aomenc, AOM-AV1, or just libaom is a command line application for encoding AV1 written in C and Assembly developed by AOMedia, which is also the reference encoder for AV1.

Choosing forks​

Mainline aomenc is unfortunately not perfect. It suffers from bad defaults, heavy focus on PSNR which reduces its psycho-visual capabilities, settings that does X instead of Y, among others. Fortunately there are a couple forks that were created to combat these issues.

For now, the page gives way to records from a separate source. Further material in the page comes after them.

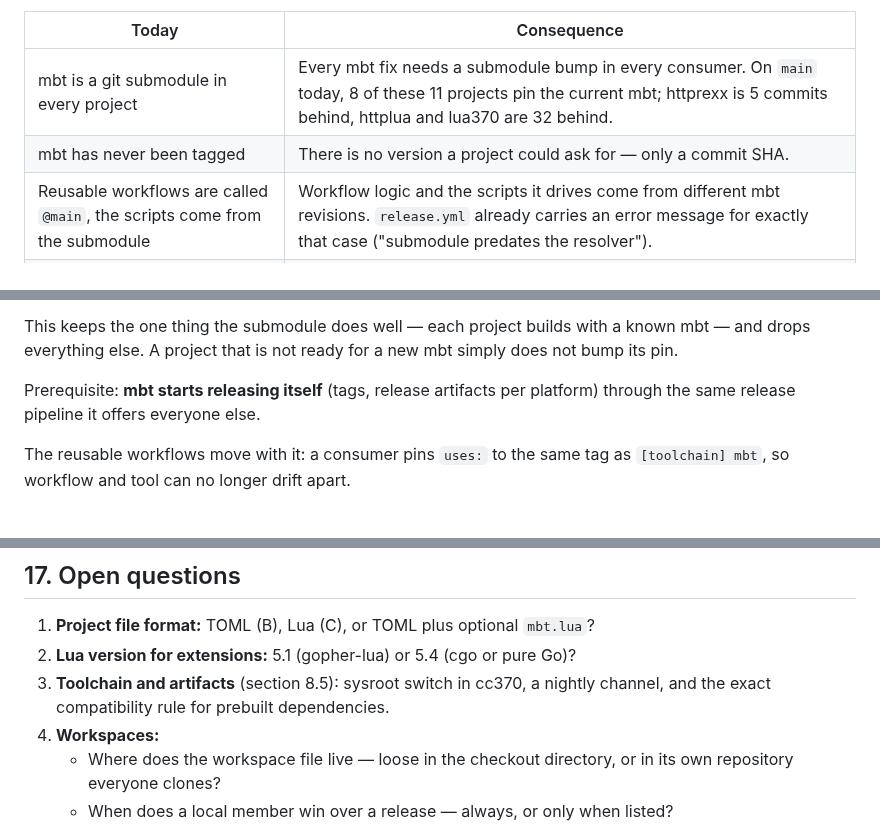
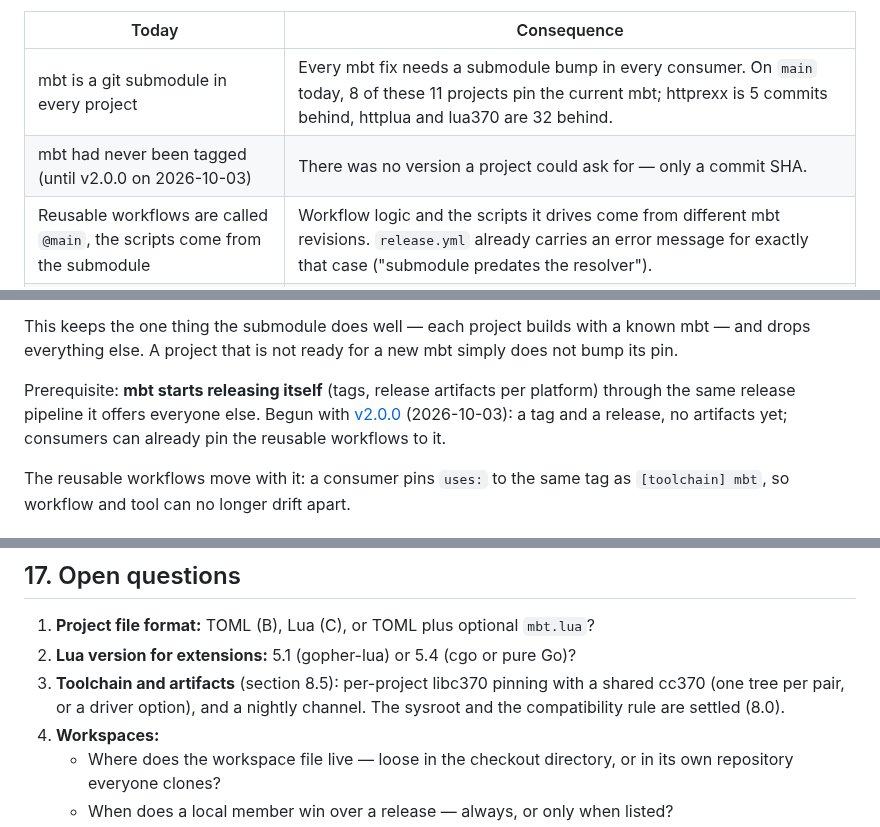
Before and after one commit to mvslovers/mbt, a Markdown page: docs/mbt-3-design.md, 3 parts joined by grey strips. Drawn GitHub-style.

```diff
--- a/docs/mbt-3-design.md
+++ b/docs/mbt-3-design.md
@@ -33,7 +33,7 @@ costs something every day.
 | Today | Consequence |
 |---|---|
 | mbt is a git submodule in every project | Every mbt fix needs a submodule bump in every consumer. On `main` today, 8 of these 11 projects pin the current mbt; httprexx is 5 commits behind, httplua and lua370 are 32 behind. |
-| mbt has never been tagged | There is no version a project could ask for — only a commit SHA. |
+| mbt had never been tagged (until v2.0.0 on 2026-10-03) | There was no version a project could ask for — only a commit SHA. |
 | Reusable workflows are called `@main`, the scripts come from the submodule | Workflow logic and the scripts it drives come from different mbt revisions. `release.yml` already carries an error message for exactly that case ("submodule predates the resolver"). |
 | One `.env` per project, one MVS system per `.env` | Working against a second system (mvsdev, drnmig3a, MVSCE-LAB, …) means editing files or juggling environment variables; credentials sit in plain text in many places. |
 | libc370 installs into the cc370 sysroot | One libc370 per machine. A project builds against whatever was installed last. CI rebuilds cc370 and libc370 from source on every run. |
@@ -117,7 +117,10 @@ known mbt — and drops everything else. A project that is not ready for a new
 mbt simply does not bump its pin.
 
 Prerequisite: **mbt starts releasing itself** (tags, release artifacts per
-platform) through the same release pipeline it offers everyone else.
+platform) through the same release pipeline it offers everyone else. Begun
+with [v2.0.0](https://github.com/mvslovers/mbt/releases/tag/v2.0.0)
+(2026-10-03): a tag and a release, no artifacts yet; consumers can already pin
+the reusable workflows to it.
 
 The reusable workflows move with it: a consumer pins `uses:` to the same tag
 as `[toolchain] mbt`, so workflow and tool can no longer drift apart.
@@ -935,9 +962,9 @@ on in its project file instead of copying workflow YAML.
 
 1. **Project file format:** TOML (B), Lua (C), or TOML plus optional `mbt.lua`?
 2. **Lua version for extensions:** 5.1 (gopher-lua) or 5.4 (cgo or pure Go)?
-3. **Toolchain and artifacts** (section 8.5): sysroot switch in cc370, a
-   nightly channel, and the exact compatibility rule for prebuilt
-   dependencies.
+3. **Toolchain and artifacts** (section 8.5): per-project libc370 pinning
+   with a shared cc370 (one tree per pair, or a driver option), and a nightly
+   channel. The sysroot and the compatibility rule are settled (8.0).
 4. **Workspaces:**
    - Where does the workspace file live — loose in the checkout directory, or
      in its own repository everyone clones?
```
Also changed, not shown: other parts of docs/mbt-3-design.md (+82 -10 lines).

These forks fix up the poor decisions made by the original AOM devs and most importantly introduce new parameters and tunes to help fine-tune the encoder even more.

Our recommendadion is to use either aom-av1-lavish or aom-psy101, as both are actively maintained with good defaults and have been extensively tested by the encoding community.

FFmpeg​

aomenc is available in FFmpeg via libaom-av1, check if you have it by running ffmpeg -h encoder=libaom-av1. You can input non-FFmpeg standard aomenc parameters via -aom-params.

Mainline aomenc

Since FFmpeg encoder libraries come as the most default, barebones as possible (Therefore mainline aomenc), it is not recommended to use it. Unless you build it yourself.

Supported Color Space​

aomenc supports the following color spaces:

FormatChroma SubsamplingSupported Bit Depth(s)
YUV420P4:2:08-bit
YUV422P4:2:28-bit
YUV444P4:4:48-bit
GBRP-8-bit
GRAY8-8-bit
YUV420P10LE4:2:010-bit
YUV422P10LE4:2:210-bit
YUV444P10LE4:4:410-bit
GBRP10LE-10-bit
GRAY10LE-10-bit
YUV420P12LE4:2:012-bit
YUV422P12LE4:2:212-bit
YUV444P12LE4:4:412-bit
GBRP12LE-12-bit
GRAY12LE-12-bit

Installation​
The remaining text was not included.